══ Exercise materials ══

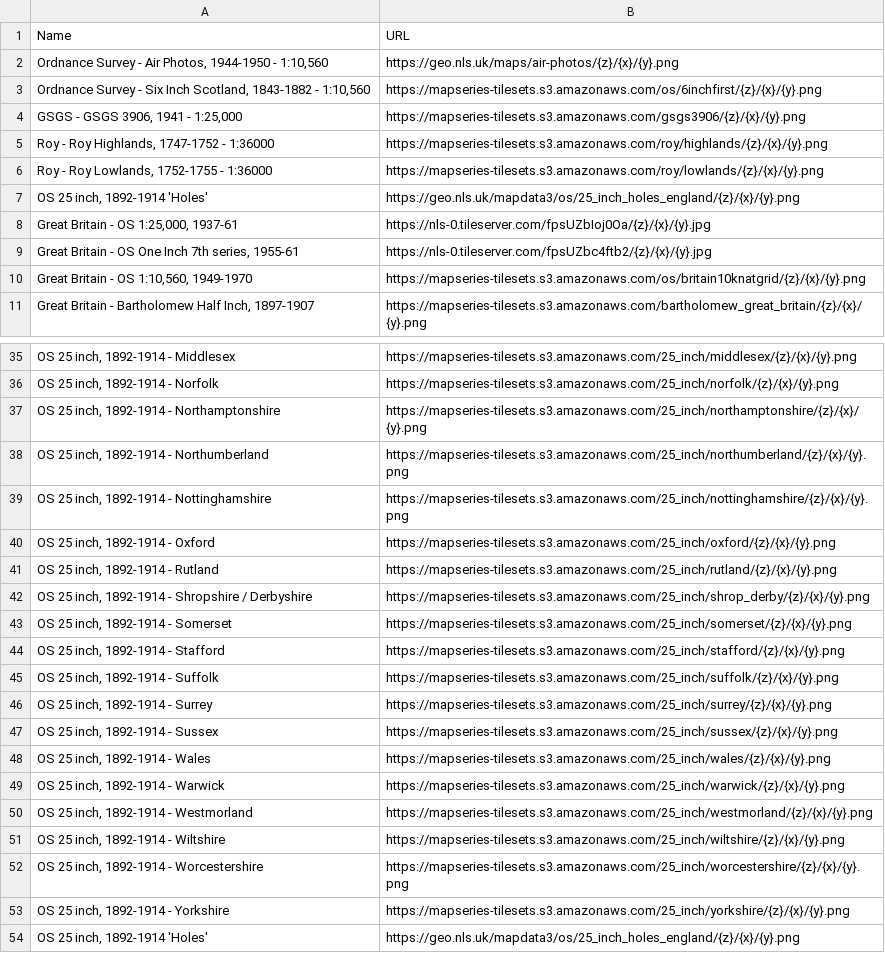
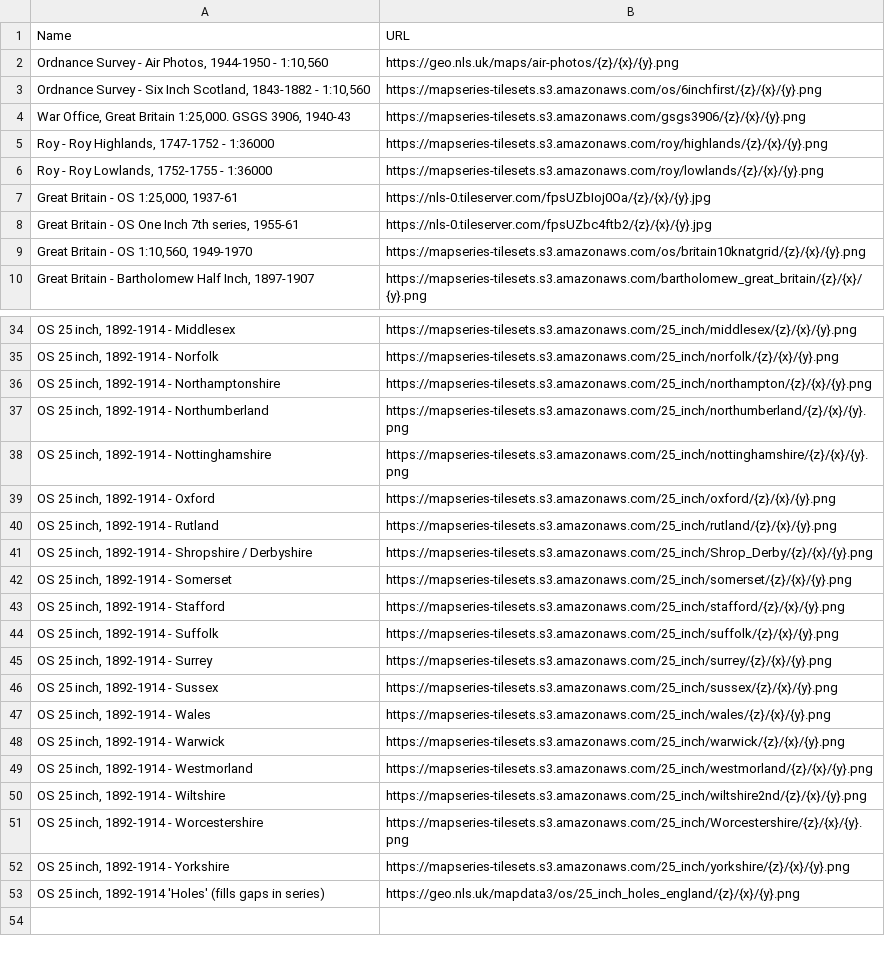
Before and after one commit to giswqs/geospatial-apps, a TSV file: data/scotland_xyz.tsv, drawn as a sheet; only a part is shown, gaps mark what is left out.

Commit message:
Updated XYZ csv

```diff
--- a/data/scotland_xyz.tsv
+++ b/data/scotland_xyz.tsv
@@ -3,6 +3,5 @@ Ordnance Survey - Air Photos, 1944-1950 - 1:10,560	https://geo.nls.uk/maps/air-p
 Ordnance Survey - Six Inch Scotland, 1843-1882 - 1:10,560	https://mapseries-tilesets.s3.amazonaws.com/os/6inchfirst/{z}/{x}/{y}.png
-GSGS - GSGS 3906, 1941 - 1:25,000	https://mapseries-tilesets.s3.amazonaws.com/gsgs3906/{z}/{x}/{y}.png
+War Office, Great Britain 1:25,000. GSGS 3906, 1940-43	https://mapseries-tilesets.s3.amazonaws.com/gsgs3906/{z}/{x}/{y}.png
 Roy - Roy Highlands, 1747-1752 - 1:36000	https://mapseries-tilesets.s3.amazonaws.com/roy/highlands/{z}/{x}/{y}.png
 Roy - Roy Lowlands, 1752-1755 - 1:36000	https://mapseries-tilesets.s3.amazonaws.com/roy/lowlands/{z}/{x}/{y}.png
-OS 25 inch, 1892-1914 'Holes'	https://geo.nls.uk/mapdata3/os/25_inch_holes_england/{z}/{x}/{y}.png
 Great Britain - OS 1:25,000, 1937-61	https://nls-0.tileserver.com/fpsUZbIoj0Oa/{z}/{x}/{y}.jpg
@@ -36,3 +35,3 @@ OS 25 inch, 1892-1914 - Middlesex	https://mapseries-tilesets.s3.amazonaws.com/25
 OS 25 inch, 1892-1914 - Norfolk	https://mapseries-tilesets.s3.amazonaws.com/25_inch/norfolk/{z}/{x}/{y}.png
-OS 25 inch, 1892-1914 - Northamptonshire	https://mapseries-tilesets.s3.amazonaws.com/25_inch/northamptonshire/{z}/{x}/{y}.png
+OS 25 inch, 1892-1914 - Northamptonshire	https://mapseries-tilesets.s3.amazonaws.com/25_inch/northampton/{z}/{x}/{y}.png
 OS 25 inch, 1892-1914 - Northumberland	https://mapseries-tilesets.s3.amazonaws.com/25_inch/northumberland/{z}/{x}/{y}.png
@@ -41,3 +40,3 @@ OS 25 inch, 1892-1914 - Oxford	https://mapseries-tilesets.s3.amazonaws.com/25_in
 OS 25 inch, 1892-1914 - Rutland	https://mapseries-tilesets.s3.amazonaws.com/25_inch/rutland/{z}/{x}/{y}.png
-OS 25 inch, 1892-1914 - Shropshire / Derbyshire	https://mapseries-tilesets.s3.amazonaws.com/25_inch/shrop_derby/{z}/{x}/{y}.png
+OS 25 inch, 1892-1914 - Shropshire / Derbyshire	https://mapseries-tilesets.s3.amazonaws.com/25_inch/Shrop_Derby/{z}/{x}/{y}.png
 OS 25 inch, 1892-1914 - Somerset	https://mapseries-tilesets.s3.amazonaws.com/25_inch/somerset/{z}/{x}/{y}.png
@@ -50,5 +49,5 @@ OS 25 inch, 1892-1914 - Warwick	https://mapseries-tilesets.s3.amazonaws.com/25_i
 OS 25 inch, 1892-1914 - Westmorland	https://mapseries-tilesets.s3.amazonaws.com/25_inch/westmorland/{z}/{x}/{y}.png
-OS 25 inch, 1892-1914 - Wiltshire	https://mapseries-tilesets.s3.amazonaws.com/25_inch/wiltshire/{z}/{x}/{y}.png
-OS 25 inch, 1892-1914 - Worcestershire	https://mapseries-tilesets.s3.amazonaws.com/25_inch/worcestershire/{z}/{x}/{y}.png
+OS 25 inch, 1892-1914 - Wiltshire	https://mapseries-tilesets.s3.amazonaws.com/25_inch/wiltshire2nd/{z}/{x}/{y}.png
+OS 25 inch, 1892-1914 - Worcestershire	https://mapseries-tilesets.s3.amazonaws.com/25_inch/Worcestershire/{z}/{x}/{y}.png
 OS 25 inch, 1892-1914 - Yorkshire	https://mapseries-tilesets.s3.amazonaws.com/25_inch/yorkshire/{z}/{x}/{y}.png
-OS 25 inch, 1892-1914 'Holes'	https://geo.nls.uk/mapdata3/os/25_inch_holes_england/{z}/{x}/{y}.png
+OS 25 inch, 1892-1914 'Holes' (fills gaps in series)	https://geo.nls.uk/mapdata3/os/25_inch_holes_england/{z}/{x}/{y}.png
```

═══

→ Problem description: Every line that holds the word "Worcestershire" should be copied from the records above.

→ Task result:
-OS 25 inch, 1892-1914 - Worcestershire	https://mapseries-tilesets.s3.amazonaws.com/25_inch/worcestershire/{z}/{x}/{y}.png
+OS 25 inch, 1892-1914 - Worcestershire	https://mapseries-tilesets.s3.amazonaws.com/25_inch/Worcestershire/{z}/{x}/{y}.png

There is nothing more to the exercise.